I didn’t start out dreaming of being a writer. In fact, the idea never entered into my career path thinking. One of the reasons is because I grew up hating to read. Another reason I didn’t read was that my father authored over 70 books. As far as I was concerned, he was the writer of the family.
But his other work held a major attraction for me. He wrote, produced, and directed numerous dramatic films that were used in churches at the time. This was long before video, or even televisions in every home. Most of my early entertainment came from radio dramas, so the opportunity to hang out at the film studio, to watch actors and actresses deliver their lines then view the finished films, made a major impression on me.
I began working on films at an early age. All through my teen years, I continued working on film productions. I traveled across the country and around the world. At the time, I had no idea what was being stored up in my creative file.
After an interrupted college education and service in the US Army, I began working full time in the film company. My experiences there gave me a sense of story, pacing, dialog, tension, drama, comedic timing, and a host of other storytelling elements.
As my children grew up, I’d tell them original stories, night after night. I developed countless stories with believable characters. At least my kids believed them.
A few years later, 9/11 happened. After that, most of my commercial video clients stopped contracting production work. All these years later it hasn’t fully returned. What’s a person to do? My interests were still in the creative field, but I was confused about direction.
That’s when I heard something, way in the back of my mind, “Why don’t you write The Scarecrow?” The Scarecrow was a screenplay that had never been produced. I’d written it years before and tossed it into the bottom of a desk drawer. For several weeks, I fought this notion until, one day, in frustration, I pounded my fist on the desk and said, “All right! I’ll write ‘The Scarecrow.’”
The process was agony. After 16 drafts, and many weeks later, I felt it was good enough to show to a few people. Reactions were surprisingly positive. What happened next can only be described as a miracle. Story after story bombarded my mind. These came with location, primary theme, characters, and location. The only thing I didn’t know was what would happen in between the major elements.
So, I started writing. I wrote, and wrote, and wrote some more. Over a period of 3 – 4 years, I completed 35 manuscripts.

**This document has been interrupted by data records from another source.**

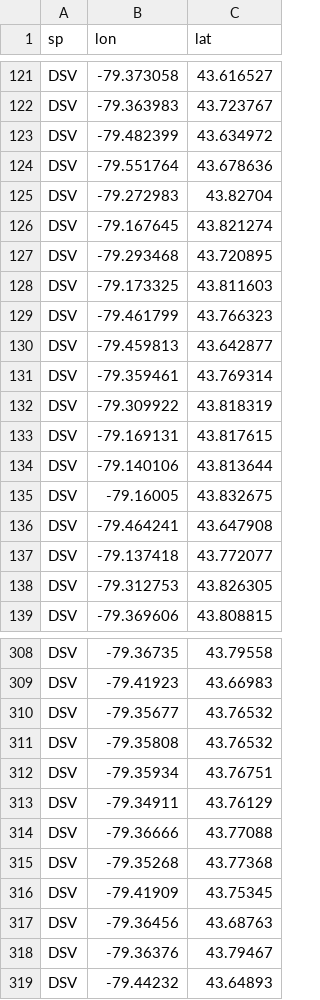
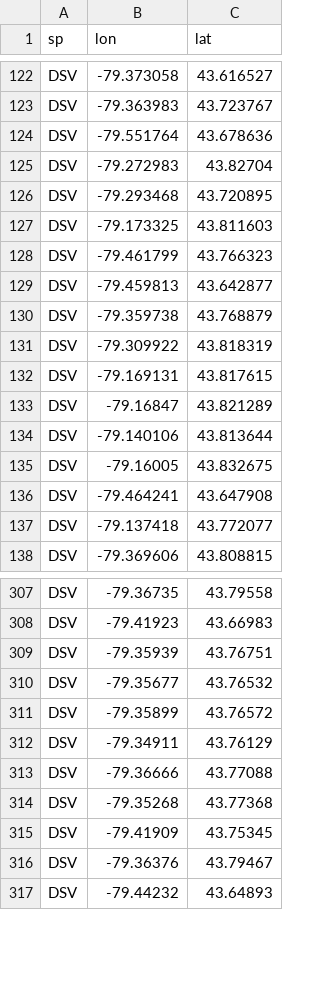
Before and after one commit to garlandxie/phd_sim, a CSV file: data/intermediate_data/maxent_sdm/DSV/thinned_data_thin1.csv, drawn as a sheet; only a part is shown, gaps mark what is left out; the diff covers the shown part only.

```diff
--- a/data/intermediate_data/maxent_sdm/DSV/thinned_data_thin1.csv
+++ b/data/intermediate_data/maxent_sdm/DSV/thinned_data_thin1.csv
@@ -122,6 +123,4 @@ DSV,-79.373058,43.616527
 DSV,-79.363983,43.723767
-DSV,-79.482399,43.634972
 DSV,-79.551764,43.678636
 DSV,-79.272983,43.82704
-DSV,-79.167645,43.821274
 DSV,-79.293468,43.720895
@@ -130,5 +129,6 @@ DSV,-79.461799,43.766323
 DSV,-79.459813,43.642877
-DSV,-79.359461,43.769314
+DSV,-79.359738,43.768879
 DSV,-79.309922,43.818319
 DSV,-79.169131,43.817615
+DSV,-79.16847,43.821289
 DSV,-79.140106,43.813644
@@ -137,3 +137,2 @@ DSV,-79.464241,43.647908
 DSV,-79.137418,43.772077
-DSV,-79.312753,43.826305
 DSV,-79.369606,43.808815
@@ -309,5 +308,5 @@ DSV,-79.36735,43.79558
 DSV,-79.41923,43.66983
+DSV,-79.35939,43.76751
 DSV,-79.35677,43.76532
-DSV,-79.35808,43.76532
-DSV,-79.35934,43.76751
+DSV,-79.35899,43.76572
 DSV,-79.34911,43.76129
@@ -316,3 +315,2 @@ DSV,-79.35268,43.77368
 DSV,-79.41909,43.75345
-DSV,-79.36456,43.68763
 DSV,-79.36376,43.79467
```
Also changed, not shown: 21 added rows and 18 removed rows elsewhere in this file, 27 other files.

A new publishing company formed for the expressed purpose of publishing my books: action-adventures and mysteries written for readers eight and up, especially boys. Seven books were published, but the company lacked the finances to impact the market, and they went bankrupt late last year.
It wasn’t long before my agent located two publishers who expressed an interest in my work. Because so many manuscripts were already completed, I concentrated on building my platform, including a number of articles in print and online, an author’s website, and a blog. I also speak to kids in schools and churches, and I built a network for promoting my books as they are released.
Today I have contracts for 10 books, and an option signed for 16 more. A Christmas story will appear in a special edition of a Chicken Soup book this year, and I have three pieces in a book that Tyndale House will release in August of 2011. Two motion picture production companies have even expressed interest in a couple of my manuscripts.
But this is no overnight success story. It helped when I read several accounts from other authors as they related how long it took for them to become established in the market. A common denominator seems to be 10 years. For some, due to special circumstances, it may happen sooner, while others may take much longer. But I believe one thing: if you do your best to write the very best you can, and you refuse to give up, doors will open. If it’s true for a guy who grew up hating to read, then it can be true for you too.
Never give up!